CRA-Carlo Ratti Associati has merged architecture with urban agriculture in the firm's newly-unveiled Jian Mu Tower in Shenzhen, China. The 218-meter high building incorporates a large-scale vertical hydroponic farm across its entire facade, producing vegetation that can feed up to 40,000 people per year. The 51-storey tower will also include housing offices, a supermarket, and a food court with inner gardens for recreation and social gatherings.
The Jian Mu Tower was an international competition entry organized by Chinese supermarket chain Wumart, occupying the last vacant plot in Shenzhen’s Central Business District. The self-sustaining proposal allows residents to cultivate and consume fresh vegetables and fruits from within the tower, producing an estimated 270,000 kilograms of food per year. The landscape terraces also include a wide variety of flora including water lily, fern, and lychee, further promoting biodiversity.
Small-scale urban farming is happening in cities all over the world – from Paris to New York to Singapore. Jian Mu Tower, however, takes it to the next level, Such approach has the potential to play a major role in the design of future cities, as it engages one of today’s most pressing architectural challenges: How to integrate the natural world into building design. In addition to producing food, the Jian Mu Tower’s farm helps with solar shading – a key issue in tall buildings. -- Carlo Ratti
The name of the tower is derived from the China's ancient mythical symbol of the “jian mu tree” which "connects heaven and earth". According to the traditional belief, heaven is round while the earth is square, and accordingly, the skyscraper translated this belief with its rectangular base that gradually transforms into a cylindrical form as it rises. The greenery across the building’s surface reduces solar irradiance in indoor spaces and promotes natural ventilation. The terrace gardens are double-height and seamlessly integrate into the interior spaces, merging the exterior with interior.

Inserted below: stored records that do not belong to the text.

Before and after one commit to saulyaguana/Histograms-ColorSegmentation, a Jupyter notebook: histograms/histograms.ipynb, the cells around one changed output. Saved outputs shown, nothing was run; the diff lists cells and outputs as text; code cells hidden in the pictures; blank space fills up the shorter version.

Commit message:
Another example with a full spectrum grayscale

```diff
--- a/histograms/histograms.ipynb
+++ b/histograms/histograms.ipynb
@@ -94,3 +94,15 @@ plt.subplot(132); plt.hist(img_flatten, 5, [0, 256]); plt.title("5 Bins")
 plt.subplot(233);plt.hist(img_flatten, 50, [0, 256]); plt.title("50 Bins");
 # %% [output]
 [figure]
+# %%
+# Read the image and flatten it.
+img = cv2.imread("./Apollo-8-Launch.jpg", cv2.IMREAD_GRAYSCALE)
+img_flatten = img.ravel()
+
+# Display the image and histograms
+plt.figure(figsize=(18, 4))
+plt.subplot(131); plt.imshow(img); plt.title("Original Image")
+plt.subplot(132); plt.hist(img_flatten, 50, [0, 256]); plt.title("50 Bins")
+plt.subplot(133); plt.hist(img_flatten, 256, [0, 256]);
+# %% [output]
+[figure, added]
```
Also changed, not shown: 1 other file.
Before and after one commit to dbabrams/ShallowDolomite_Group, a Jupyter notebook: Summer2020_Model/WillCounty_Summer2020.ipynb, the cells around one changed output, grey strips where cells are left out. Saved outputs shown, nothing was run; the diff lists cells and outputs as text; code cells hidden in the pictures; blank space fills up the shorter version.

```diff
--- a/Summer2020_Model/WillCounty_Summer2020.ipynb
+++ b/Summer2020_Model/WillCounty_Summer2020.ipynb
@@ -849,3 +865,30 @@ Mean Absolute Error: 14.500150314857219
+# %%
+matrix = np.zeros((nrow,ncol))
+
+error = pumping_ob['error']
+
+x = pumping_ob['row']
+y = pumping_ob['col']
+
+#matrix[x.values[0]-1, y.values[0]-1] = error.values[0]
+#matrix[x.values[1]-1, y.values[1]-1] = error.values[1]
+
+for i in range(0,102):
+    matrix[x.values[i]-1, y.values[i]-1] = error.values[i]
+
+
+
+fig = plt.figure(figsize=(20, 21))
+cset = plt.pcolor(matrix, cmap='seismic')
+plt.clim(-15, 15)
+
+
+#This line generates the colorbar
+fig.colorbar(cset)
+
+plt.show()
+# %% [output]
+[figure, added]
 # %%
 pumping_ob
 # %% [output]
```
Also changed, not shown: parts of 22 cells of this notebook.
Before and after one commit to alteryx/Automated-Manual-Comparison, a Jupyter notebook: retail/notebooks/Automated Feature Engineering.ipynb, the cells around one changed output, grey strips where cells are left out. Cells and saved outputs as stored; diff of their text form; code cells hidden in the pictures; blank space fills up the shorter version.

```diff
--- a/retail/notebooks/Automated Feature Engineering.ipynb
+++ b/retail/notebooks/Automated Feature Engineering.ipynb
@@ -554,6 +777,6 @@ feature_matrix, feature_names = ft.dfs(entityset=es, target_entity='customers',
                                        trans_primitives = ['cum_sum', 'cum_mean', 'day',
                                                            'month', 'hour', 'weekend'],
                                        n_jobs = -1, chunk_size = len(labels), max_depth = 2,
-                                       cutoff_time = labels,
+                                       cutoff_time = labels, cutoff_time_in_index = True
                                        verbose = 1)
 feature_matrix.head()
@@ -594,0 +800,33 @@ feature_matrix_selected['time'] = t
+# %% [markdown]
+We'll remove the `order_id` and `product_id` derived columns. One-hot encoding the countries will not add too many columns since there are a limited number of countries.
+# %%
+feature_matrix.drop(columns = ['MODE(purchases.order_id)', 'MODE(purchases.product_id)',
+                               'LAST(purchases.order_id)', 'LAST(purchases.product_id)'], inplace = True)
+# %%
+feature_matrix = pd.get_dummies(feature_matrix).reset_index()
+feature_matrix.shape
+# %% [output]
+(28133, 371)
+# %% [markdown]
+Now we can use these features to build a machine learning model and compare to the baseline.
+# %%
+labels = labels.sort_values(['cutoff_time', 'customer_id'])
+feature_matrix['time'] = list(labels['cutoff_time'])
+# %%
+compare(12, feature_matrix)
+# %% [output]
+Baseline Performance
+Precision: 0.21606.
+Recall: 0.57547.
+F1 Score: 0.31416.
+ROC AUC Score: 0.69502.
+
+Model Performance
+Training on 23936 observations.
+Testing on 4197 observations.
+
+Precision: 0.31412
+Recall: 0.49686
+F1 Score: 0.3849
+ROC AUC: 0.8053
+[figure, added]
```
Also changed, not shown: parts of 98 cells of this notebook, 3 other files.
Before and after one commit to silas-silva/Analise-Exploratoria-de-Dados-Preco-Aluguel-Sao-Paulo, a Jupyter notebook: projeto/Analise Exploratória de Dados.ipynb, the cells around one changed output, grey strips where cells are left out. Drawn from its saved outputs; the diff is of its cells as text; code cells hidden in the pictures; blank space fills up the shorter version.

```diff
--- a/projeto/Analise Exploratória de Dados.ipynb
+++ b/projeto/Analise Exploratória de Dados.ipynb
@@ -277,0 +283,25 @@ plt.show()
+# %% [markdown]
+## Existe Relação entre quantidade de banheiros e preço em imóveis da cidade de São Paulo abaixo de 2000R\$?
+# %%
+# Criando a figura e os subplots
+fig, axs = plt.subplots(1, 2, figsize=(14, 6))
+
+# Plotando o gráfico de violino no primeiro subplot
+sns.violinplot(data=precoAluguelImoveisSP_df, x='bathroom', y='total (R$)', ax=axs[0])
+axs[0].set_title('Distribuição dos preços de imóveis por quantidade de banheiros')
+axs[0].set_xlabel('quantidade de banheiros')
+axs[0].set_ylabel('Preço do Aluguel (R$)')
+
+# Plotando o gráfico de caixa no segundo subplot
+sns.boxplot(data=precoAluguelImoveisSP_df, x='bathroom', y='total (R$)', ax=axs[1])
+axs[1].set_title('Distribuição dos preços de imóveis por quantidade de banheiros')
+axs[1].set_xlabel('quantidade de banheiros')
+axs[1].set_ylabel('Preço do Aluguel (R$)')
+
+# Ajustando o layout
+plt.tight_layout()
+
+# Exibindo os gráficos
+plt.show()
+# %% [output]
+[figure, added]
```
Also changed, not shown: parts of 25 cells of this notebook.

The project was developed with ZERO, an Italian-based company that specializes in innovative approaches to agriculture. The company introduced an AI-supported “virtual agronomist” system which handles the farm’s day-to-day operations, irrigation, and nutritional conditions, to optimize the vegetation production process.